(Edit tracking data)

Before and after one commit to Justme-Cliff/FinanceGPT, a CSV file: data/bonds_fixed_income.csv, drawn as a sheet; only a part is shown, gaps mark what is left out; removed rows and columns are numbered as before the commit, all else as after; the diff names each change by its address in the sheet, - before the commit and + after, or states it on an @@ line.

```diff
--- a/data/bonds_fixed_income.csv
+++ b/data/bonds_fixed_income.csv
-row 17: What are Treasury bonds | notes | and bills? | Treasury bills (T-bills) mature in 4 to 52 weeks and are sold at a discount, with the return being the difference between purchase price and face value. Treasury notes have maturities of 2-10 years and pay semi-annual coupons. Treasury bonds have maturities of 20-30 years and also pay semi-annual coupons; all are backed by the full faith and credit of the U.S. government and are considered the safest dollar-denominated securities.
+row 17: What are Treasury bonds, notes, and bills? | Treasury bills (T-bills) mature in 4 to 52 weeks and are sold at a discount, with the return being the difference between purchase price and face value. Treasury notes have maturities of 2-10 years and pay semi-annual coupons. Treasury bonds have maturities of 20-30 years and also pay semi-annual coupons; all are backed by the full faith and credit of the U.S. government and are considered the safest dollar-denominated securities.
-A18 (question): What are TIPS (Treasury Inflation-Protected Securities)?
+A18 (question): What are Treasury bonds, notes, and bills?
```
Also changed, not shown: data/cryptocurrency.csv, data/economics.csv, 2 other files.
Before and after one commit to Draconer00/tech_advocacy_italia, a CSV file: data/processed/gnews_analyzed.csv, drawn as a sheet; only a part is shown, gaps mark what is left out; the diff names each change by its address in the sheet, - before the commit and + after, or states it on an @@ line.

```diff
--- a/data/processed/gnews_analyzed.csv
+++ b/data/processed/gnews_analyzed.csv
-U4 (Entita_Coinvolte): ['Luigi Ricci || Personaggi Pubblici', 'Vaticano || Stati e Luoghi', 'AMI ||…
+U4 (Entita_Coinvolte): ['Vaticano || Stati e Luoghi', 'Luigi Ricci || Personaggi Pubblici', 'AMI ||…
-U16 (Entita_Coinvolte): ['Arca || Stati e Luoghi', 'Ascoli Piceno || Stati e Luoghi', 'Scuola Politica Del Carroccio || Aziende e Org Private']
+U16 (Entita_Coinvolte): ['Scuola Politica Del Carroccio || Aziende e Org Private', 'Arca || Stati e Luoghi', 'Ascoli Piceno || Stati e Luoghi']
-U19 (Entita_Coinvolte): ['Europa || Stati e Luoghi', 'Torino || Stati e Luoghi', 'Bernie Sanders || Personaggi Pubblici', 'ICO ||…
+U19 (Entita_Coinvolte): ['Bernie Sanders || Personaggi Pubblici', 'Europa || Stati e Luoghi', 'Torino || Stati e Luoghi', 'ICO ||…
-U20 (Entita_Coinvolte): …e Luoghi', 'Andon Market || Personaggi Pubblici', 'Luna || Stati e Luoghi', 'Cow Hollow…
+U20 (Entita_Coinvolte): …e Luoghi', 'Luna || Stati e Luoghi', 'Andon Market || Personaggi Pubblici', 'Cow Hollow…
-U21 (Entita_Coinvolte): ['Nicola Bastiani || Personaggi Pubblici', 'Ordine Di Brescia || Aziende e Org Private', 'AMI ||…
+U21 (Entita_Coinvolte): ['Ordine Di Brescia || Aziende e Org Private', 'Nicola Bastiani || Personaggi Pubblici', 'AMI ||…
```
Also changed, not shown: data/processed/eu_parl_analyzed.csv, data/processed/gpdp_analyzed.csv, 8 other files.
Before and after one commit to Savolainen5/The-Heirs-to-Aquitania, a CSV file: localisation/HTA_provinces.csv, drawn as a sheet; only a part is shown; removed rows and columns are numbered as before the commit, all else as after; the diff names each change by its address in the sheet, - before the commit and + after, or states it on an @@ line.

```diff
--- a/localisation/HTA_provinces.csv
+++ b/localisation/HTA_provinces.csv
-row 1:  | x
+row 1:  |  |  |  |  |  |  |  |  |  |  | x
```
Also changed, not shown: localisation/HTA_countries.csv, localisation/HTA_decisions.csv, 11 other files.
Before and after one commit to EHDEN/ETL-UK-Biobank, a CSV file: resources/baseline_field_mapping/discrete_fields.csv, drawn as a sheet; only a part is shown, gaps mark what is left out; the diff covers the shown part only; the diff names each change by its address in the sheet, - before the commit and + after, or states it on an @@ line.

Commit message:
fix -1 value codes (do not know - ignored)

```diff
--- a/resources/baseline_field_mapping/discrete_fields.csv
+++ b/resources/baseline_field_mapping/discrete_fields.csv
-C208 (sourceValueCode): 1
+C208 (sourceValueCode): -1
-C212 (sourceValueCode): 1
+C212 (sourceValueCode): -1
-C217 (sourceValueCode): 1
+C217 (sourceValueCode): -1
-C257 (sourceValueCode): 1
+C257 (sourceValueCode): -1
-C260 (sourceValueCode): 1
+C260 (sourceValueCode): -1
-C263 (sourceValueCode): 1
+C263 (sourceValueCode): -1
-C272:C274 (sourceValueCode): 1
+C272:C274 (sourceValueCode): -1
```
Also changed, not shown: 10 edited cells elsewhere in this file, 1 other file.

§ **PROBLEM TO SOLVE**:
Which lines of the entries above contain the word "changed"? Copy each of them.

§ **YOUR SOLUTION**:
Also changed, not shown: data/cryptocurrency.csv, data/economics.csv, 2 other files.
Also changed, not shown: data/processed/eu_parl_analyzed.csv, data/processed/gpdp_analyzed.csv, 8 other files.
Also changed, not shown: localisation/HTA_countries.csv, localisation/HTA_decisions.csv, 11 other files.
Also changed, not shown: 10 edited cells elsewhere in this file, 1 other file.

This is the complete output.